The Tech - Online EditionMIT's oldest and largest
newspaper & the first
newspaper published
on the web
Last Published: April 14, 2016
Boston Weather: 35.0°F | A Few Clouds

Articles by Sudeep Agarwala

STAFF WRITER
January 27, 2010
Jeremy Denk? Accompanist? Before you scoff:
STAFF WRITER
December 8, 2009
Twentieth century music is generally associated with atonality and avant-garde experimentation; this is not necessarily an untrue association, and many of Friday evening’s composers are specially known for their forays into these movements. The music is not without its own narrative, its own tonal lexicon and rationale that somehow culminates in a cohesive thesis. All of Friday evening’s music was older than fifty years old, and it was striking to hear how much of this music has been adapted in to the collective idiom in the twenty-first century.
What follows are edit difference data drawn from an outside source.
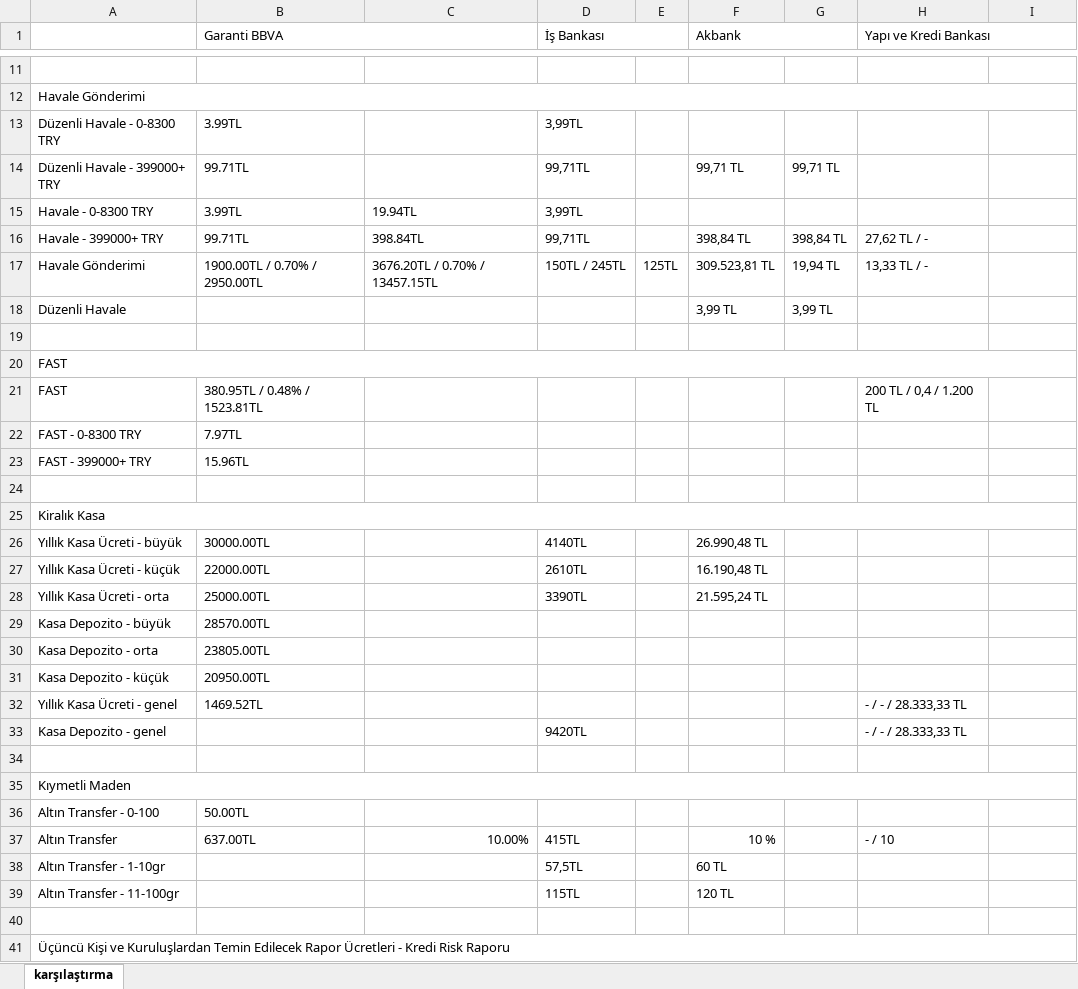
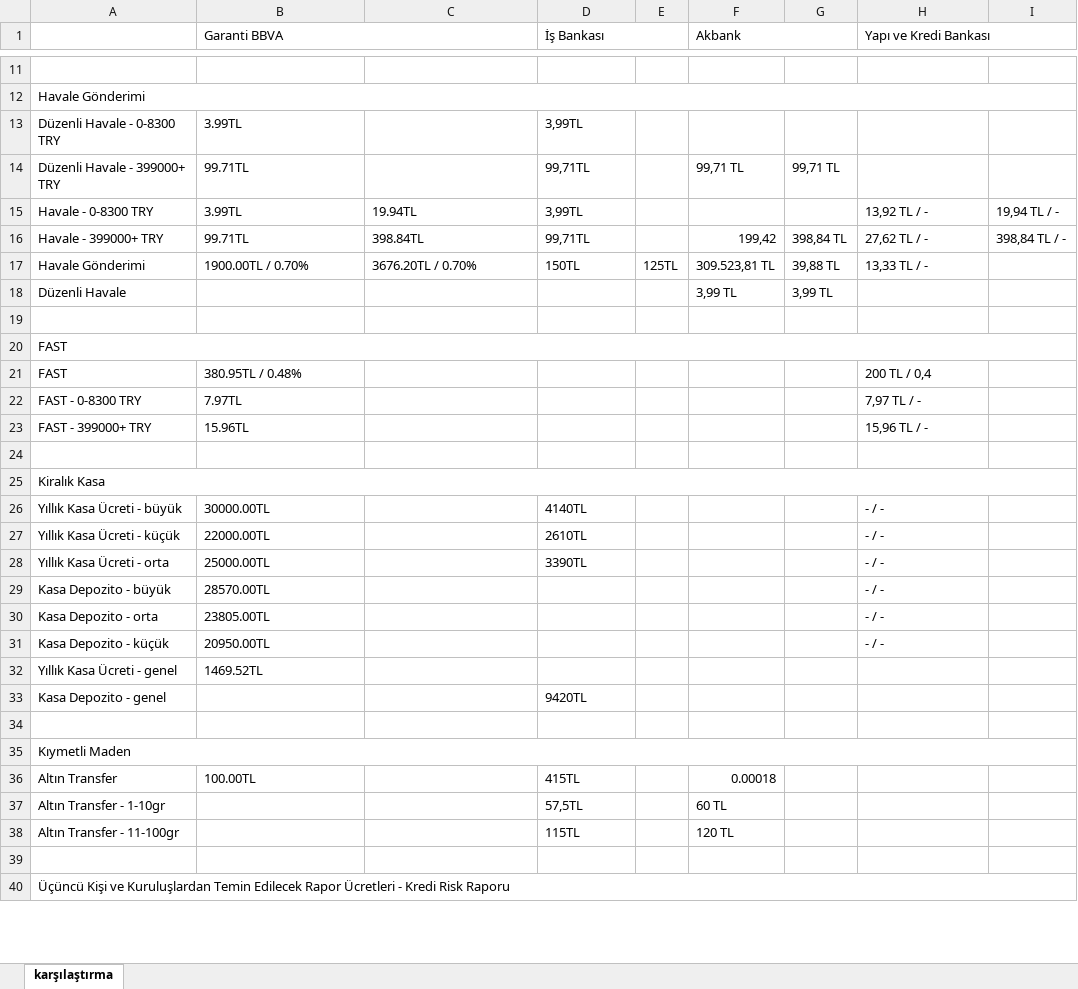
Before and after one commit to ozgeyamc/banka_komisyon_karsilastirma, an Excel workbook: komisyon_karsilastirma.xlsx, sheet karşılaştırma, drawn as a sheet; only a part is shown, gaps mark what is left out; values as stored, in another font and other column widths than the file's, no cell formats; removed rows and columns are numbered as before the commit, all else as after; the diff covers the shown part only; the diff names each change by its address in the sheet, - before the commit and + after, or states it on an @@ line.

```diff
--- a/komisyon_karsilastirma.xlsx (sheet karşılaştırma)
+++ b/komisyon_karsilastirma.xlsx (sheet karşılaştırma)
-H15 (Yapı ve Kredi Bankası): (empty)
+H15 (Yapı ve Kredi Bankası): 13,92 TL / -
-I15: (empty)
+I15: 19,94 TL / -
-F16 (Akbank): 398,84 TL
+F16 (Akbank): 199,42
-I16: (empty)
+I16: 398,84 TL / -
-B17 (Garanti BBVA): 1900.00TL / 0.70% / 2950.00TL
+B17 (Garanti BBVA): 1900.00TL / 0.70%
-C17: 3676.20TL / 0.70% / 13457.15TL
+C17: 3676.20TL / 0.70%
-D17 (İş Bankası): 150TL / 245TL
+D17 (İş Bankası): 150TL
-G17: 19,94 TL
+G17: 39,88 TL
-B21 (Garanti BBVA): 380.95TL / 0.48% / 1523.81TL
+B21 (Garanti BBVA): 380.95TL / 0.48%
-H21 (Yapı ve Kredi Bankası): 200 TL / 0,4 / 1.200 TL
+H21 (Yapı ve Kredi Bankası): 200 TL / 0,4
-H22 (Yapı ve Kredi Bankası): (empty)
+H22 (Yapı ve Kredi Bankası): 7,97 TL / -
-H23 (Yapı ve Kredi Bankası): (empty)
+H23 (Yapı ve Kredi Bankası): 15,96 TL / -
-F26 (Akbank): 26.990,48 TL
+F26 (Akbank): (empty)
-H26:H31 (Yapı ve Kredi Bankası): (empty)
+H26:H31 (Yapı ve Kredi Bankası): - / -
-F27 (Akbank): 16.190,48 TL
+F27 (Akbank): (empty)
-F28 (Akbank): 21.595,24 TL
+F28 (Akbank): (empty)
-H32:H33 (Yapı ve Kredi Bankası): - / - / 28.333,33 TL
+H32:H33 (Yapı ve Kredi Bankası): (empty)
-row 36: Altın Transfer - 0-100 | 50.00TL
-B36 (Garanti BBVA): 637.00TL
+B36 (Garanti BBVA): 100.00TL
-C36: 10.00%
+C36: (empty)
-F36 (Akbank): 10 %
+F36 (Akbank): 0.00018
-H36 (Yapı ve Kredi Bankası): - / 10
+H36 (Yapı ve Kredi Bankası): (empty)
```
Also changed, not shown: 2 added rows and 38 edited cells elsewhere in this sheet, cell formats.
STAFF WRITER
December 4, 2009
Far more than being in love, falling out of love seems to be a popular topic of music. Various iterations of the break-up song have been written for nearly two thousand years and set to music for a far shorter time, never more cleverly and expressively than the Italian masters nearly five hundred years ago. The MIT Chamber Chorus provided a glimpse into the panoply of techniques and expositions of these musicians.
STAFF WRITER
December 4, 2009
Of the fifteen books of Ovid’s Metamorphoses, the story of Acis and Galatea occupies less than two hundred lines of a single book: the mortal Acis and the nymph Galatea are in love, but the cyclops Polyphemus (yes, that Polyphemus, the one from the Odyssey; he, like most everything else, also has a back-story) is in love with Galatea too. As these things go, Galatea rebukes him and Polyphemus, understandably upset, expresses his rage in the only way he knows how: he crushes Acis with a boulder. Ovid completes the metamorphic tale on a light note, where Galatea, in her grief, immortalizes her lover by turning him into a river. The story, the plot all imitate dozens of others in the work, enough so that it seems like this one was another in a series of filler material Ovid had prepared to pad his tome.
STAFF WRITER
November 20, 2009
The Boston Choral Ensemble prepares for its 2009–2010 season featuring Thomas Jennefelt’s Villarosa Sequences on Friday, November 20 at First Church in Cambridge and Sunday, November 22 at Old South Church in Boston. The Tech interviewed conductor Miguel Felipe about the upcoming program. More information about this performance and the Boston Choral Ensemble can be found at http://www.bostonchoral.org/
STAFF WRITER
November 6, 2009
Boston choral ensemble Cantata Singers is preparing for its 2009–2010 season featuring works by Heinrich Schuetz, J.S. Bach, Hugo Distler and Arnold Schoenberg opening on Friday, November 6 at Jordan Hall. The Tech interviewed conductor David Hoose about the upcoming program and season. More information about this performance and the Cantata Singers Ensemble can be found at http://cantatasingers.org/
STAFF WRITER
November 6, 2009
I’m biased, of course: Despite being part of the Western canon, the music of the Renaissance somehow remains consistently foreign. It’s all there, the underpinnings that still guide sophisticated music even today — ideas on meter, or rhythm, rules guiding the structure of melodic lines, conceptions of how voices should interact with one another all exist in this fifteenth-century world, but somehow, to hear it is mysterious. Whereas concepts of thematic development, tonal resolution or structure seem to be at the center of the majority of works of the Western canon, the engine at the center of music from the Renaissance is somehow more elusive.
STAFF WRITER
October 27, 2009
For all of its expert craft, there are many non-trivial reasons Gioachino Rossini’s Tancredi isn’t one of his more popular operas. Large rifts gape in the plot line (Since when is Amenaide pregnant? Why doesn’t Argirio recognize the renown Tancredi when he joins his army? Why does Amenaide write a letter that is unaddressed and almost purposefully misleading?), while the drama portrays an affected and protracted moral code that holds very little in common with modern experience.
STAFF WRITER
October 16, 2009
A point of clarification: the practice of castrating pre-pubescent boys that showed promise in singing started in the sixteenth century somewhere in Italy. In the absence of the testosterone-secreting gland, limbs elongated, ribs kept growing (resulting in extraordinarily large lung capacity) and, perhaps most importantly, the larynx failed to develop: the adult male (castrato in Italian) retained his pre-pubescent range and flexibility. Subsequent training developed the pre-pubescent voice into a mature, fully-developed, yet eerily pristine, alto or soprano voice part.
STAFF WRITER
September 25, 2009
Of the three sets of keyboard pieces J.S. Bach published between 1715 and 1730, the Partitas are, by far, the weirdest.
<< First   1 | 2 | 3 | 4 | 5   Last >>